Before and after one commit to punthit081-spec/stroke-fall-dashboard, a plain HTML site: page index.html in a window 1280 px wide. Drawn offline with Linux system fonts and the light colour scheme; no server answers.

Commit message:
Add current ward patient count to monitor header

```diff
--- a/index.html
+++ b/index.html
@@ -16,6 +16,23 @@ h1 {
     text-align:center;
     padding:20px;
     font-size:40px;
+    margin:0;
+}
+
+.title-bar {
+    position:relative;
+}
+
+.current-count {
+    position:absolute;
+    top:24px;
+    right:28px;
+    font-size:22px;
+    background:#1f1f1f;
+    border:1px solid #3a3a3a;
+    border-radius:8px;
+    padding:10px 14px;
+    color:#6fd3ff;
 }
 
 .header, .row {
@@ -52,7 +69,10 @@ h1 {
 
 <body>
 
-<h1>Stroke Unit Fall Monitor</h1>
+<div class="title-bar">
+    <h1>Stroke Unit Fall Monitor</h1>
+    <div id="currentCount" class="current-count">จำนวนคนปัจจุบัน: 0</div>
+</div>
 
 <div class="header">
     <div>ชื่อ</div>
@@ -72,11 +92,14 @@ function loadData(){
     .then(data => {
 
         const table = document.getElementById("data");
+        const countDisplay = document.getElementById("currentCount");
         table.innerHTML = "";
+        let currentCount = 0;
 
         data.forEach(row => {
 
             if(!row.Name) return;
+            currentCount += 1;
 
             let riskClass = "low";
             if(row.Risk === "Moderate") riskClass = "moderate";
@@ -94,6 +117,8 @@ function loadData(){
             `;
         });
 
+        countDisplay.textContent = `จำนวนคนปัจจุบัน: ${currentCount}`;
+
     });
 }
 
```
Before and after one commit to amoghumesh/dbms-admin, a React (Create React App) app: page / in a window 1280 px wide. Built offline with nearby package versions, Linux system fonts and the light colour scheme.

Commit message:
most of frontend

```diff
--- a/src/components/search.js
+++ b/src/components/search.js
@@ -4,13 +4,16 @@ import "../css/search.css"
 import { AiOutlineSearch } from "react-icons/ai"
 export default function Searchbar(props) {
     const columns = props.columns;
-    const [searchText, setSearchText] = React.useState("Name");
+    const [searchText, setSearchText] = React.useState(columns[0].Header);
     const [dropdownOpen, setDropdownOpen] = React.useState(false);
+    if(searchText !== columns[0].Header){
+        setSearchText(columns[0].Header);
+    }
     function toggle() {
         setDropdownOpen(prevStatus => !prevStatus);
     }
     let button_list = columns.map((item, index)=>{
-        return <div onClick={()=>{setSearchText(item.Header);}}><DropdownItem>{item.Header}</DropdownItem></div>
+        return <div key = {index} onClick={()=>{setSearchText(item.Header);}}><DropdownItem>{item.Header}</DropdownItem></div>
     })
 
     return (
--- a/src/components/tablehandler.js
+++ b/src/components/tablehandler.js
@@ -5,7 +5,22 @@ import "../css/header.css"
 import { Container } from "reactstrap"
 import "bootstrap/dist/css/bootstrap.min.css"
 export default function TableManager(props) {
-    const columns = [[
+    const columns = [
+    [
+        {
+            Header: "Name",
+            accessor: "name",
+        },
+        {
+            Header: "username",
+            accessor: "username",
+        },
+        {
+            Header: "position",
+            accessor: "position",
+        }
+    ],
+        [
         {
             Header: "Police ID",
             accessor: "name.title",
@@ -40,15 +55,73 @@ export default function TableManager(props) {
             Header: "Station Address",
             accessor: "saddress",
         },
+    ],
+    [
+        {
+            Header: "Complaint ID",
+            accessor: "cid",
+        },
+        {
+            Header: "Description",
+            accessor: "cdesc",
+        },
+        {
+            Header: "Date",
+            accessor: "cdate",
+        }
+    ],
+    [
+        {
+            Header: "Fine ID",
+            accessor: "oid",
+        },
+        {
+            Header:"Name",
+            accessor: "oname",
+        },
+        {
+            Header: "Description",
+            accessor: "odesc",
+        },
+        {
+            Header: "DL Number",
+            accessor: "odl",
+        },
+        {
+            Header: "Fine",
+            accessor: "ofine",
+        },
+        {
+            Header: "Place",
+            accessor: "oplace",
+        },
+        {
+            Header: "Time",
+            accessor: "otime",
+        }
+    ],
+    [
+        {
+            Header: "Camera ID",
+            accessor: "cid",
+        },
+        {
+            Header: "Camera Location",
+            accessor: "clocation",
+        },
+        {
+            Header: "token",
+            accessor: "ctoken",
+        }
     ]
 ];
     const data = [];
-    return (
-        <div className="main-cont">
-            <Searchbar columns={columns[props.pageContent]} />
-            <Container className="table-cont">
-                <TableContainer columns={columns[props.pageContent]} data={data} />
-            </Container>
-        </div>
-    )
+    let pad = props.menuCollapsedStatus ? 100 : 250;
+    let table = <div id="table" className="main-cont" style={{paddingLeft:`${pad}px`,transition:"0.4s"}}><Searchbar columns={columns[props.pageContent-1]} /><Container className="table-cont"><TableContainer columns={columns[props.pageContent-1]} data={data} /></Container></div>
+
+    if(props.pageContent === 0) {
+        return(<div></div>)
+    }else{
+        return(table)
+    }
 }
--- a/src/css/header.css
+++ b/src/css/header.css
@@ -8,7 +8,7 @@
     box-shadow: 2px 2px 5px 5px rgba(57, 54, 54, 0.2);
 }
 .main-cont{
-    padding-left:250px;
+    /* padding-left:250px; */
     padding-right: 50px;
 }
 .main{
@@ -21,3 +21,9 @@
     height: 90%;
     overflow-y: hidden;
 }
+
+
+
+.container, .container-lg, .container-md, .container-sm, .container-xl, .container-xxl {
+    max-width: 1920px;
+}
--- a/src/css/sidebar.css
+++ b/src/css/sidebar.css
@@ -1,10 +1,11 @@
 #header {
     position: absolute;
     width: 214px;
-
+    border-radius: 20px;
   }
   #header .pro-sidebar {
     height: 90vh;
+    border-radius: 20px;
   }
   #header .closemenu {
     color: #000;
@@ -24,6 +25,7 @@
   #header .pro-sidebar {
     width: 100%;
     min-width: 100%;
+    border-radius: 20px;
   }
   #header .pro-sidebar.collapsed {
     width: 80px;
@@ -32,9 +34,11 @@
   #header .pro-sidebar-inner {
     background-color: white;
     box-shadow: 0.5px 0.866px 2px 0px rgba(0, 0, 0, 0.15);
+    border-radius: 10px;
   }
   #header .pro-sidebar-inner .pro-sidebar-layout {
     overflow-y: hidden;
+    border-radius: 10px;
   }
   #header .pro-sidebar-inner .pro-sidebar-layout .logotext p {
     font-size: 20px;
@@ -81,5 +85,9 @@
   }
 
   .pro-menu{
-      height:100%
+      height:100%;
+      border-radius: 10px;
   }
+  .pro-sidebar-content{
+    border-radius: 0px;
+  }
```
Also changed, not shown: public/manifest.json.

- - -

▸ **TO DO**
Copy out, from the material above, each line in which the string "setSearchText" is found.

▸ **RESULT OF THE TASK**
-    const [searchText, setSearchText] = React.useState("Name");
+    const [searchText, setSearchText] = React.useState(columns[0].Header);
+        setSearchText(columns[0].Header);
-        return <div onClick={()=>{setSearchText(item.Header);}}><DropdownItem>{item.Header}</DropdownItem></div>
+        return <div key = {index} onClick={()=>{setSearchText(item.Header);}}><DropdownItem>{item.Header}</DropdownItem></div>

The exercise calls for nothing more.